15 August 2015


Background: More than 350 000 people suffer an out of hospital cardiac arrest every year. Even when medical providers have adequate training it can be difficult to carry out an effective resuscitation due to suboptimal CPR, multiple interventions needing to be done simultaneously, and many other less than ideal conditions. What if there was an alternative for compressions during emergency situations that could provide uninterrupted quality CPR and improve provider safety? Many studies have attempted to evaluate the use of mechanical compressions in these situations.

Methods: Exhaustive search of available medical literature including MEDLINE-Ovid, MEDLINE-PubMed, Web of Science, and CINAHL was performed using keywords: “mechanical compressions/LUCAS”, “manual compressions/CPR”, and “prehospital/emergency medical services/out of hospital cardiac arrest.” Studies were screened with eligibility criteria and resulting studies were then assessed for quality with GRADE.

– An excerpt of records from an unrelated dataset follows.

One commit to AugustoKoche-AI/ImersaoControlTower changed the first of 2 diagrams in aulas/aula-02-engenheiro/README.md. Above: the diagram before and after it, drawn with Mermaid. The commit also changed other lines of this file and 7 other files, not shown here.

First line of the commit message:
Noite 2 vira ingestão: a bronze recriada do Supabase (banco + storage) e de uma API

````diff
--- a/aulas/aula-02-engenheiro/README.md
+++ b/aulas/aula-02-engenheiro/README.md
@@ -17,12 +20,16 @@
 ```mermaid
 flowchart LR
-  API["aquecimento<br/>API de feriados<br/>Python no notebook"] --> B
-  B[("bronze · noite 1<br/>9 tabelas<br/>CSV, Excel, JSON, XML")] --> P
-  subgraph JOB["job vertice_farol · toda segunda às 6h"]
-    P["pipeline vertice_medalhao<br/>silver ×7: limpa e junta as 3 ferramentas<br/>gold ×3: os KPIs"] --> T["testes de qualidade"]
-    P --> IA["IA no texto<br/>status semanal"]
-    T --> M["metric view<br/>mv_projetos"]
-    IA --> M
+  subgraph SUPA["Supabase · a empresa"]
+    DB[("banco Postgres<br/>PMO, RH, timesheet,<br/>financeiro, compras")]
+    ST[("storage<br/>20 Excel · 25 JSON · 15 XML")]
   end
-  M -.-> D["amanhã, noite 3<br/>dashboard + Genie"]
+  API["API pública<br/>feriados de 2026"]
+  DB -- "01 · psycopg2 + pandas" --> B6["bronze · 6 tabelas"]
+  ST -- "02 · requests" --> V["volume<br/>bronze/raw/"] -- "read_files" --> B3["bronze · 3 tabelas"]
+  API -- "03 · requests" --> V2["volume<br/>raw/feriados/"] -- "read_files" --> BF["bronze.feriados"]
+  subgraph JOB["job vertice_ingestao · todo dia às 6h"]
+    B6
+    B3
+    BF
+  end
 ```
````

Results: Two studies were included in this systematic review, meeting all inclusion criteria. Rubertsson et al is a RCT that looked at 4471 patients who experienced an out-of-hospital cardiac arrest. It found that mechanical compressions were equivalent to manual compressions when looking at survival rates or neurological status. Perkins et al another RCT looked at survival rates of mechanical vs. manual compressions following an OHCA. Survival rates did not significantly differ between the groups, but favorable neurological outcomes were lower in the LUCAS group when compared to manual compressions.

Conclusion: Mechanical compressions have been shown to provide consistent, effective, more technically sound compressions than manual CPR which may provide a significant advantage during specific scenarios: difficult transport, prolonged resuscitation, and during PCI. Further research in these unique situations needs to be done to establish if the variations in outcomes are due to type of compression or the overarching algorithm implemented.

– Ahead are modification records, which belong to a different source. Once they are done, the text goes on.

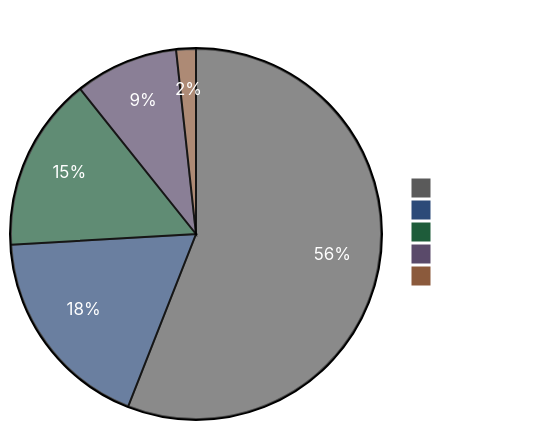
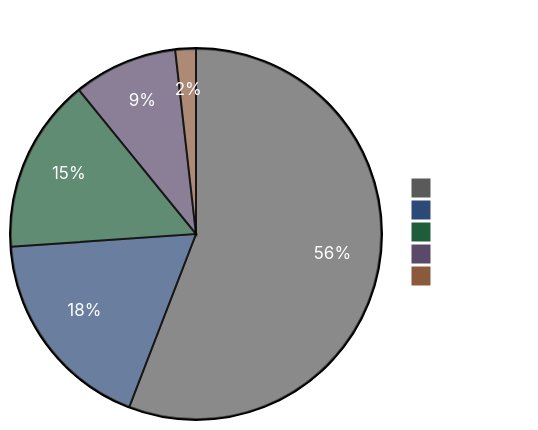
The diagram in README.md (ccmeteorljh/reco-arxiv-daily), drawn with Mermaid before and after one commit. The commit also changed other lines of this file and 7 other files, not shown here.

````diff
--- a/README.md
+++ b/README.md
@@ -6,19 +6,19 @@
 ```mermaid
 %%{init: {'theme':'base', 'themeVariables': {
   'pie1':'#5a5a5a',
   'pie2':'#2c4a78',
   'pie3':'#1e5c3a',
   'pie4':'#5a4a6a',
   'pie5':'#8b5a3c',
   'pieTitleTextColor':'#ffffff',
   'pieSectionTextColor':'#ffffff',
   'pieLegendTextColor':'#ffffff'
 }}}%%
 pie showData
 title Paper Distribution by Tag
-  "Other" : 652
+  "Other" : 653
   "LLM" : 211
-  "GR" : 177
-  "Seq" : 105
-  "Scaling" : 20
+  "GR" : 178
+  "Seq" : 106
+  "Scaling" : 21
 ```
````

Keywords: LUCAS/mechanical compressions, out of hospital cardiac arrest/prehospital, manual compressions/CPR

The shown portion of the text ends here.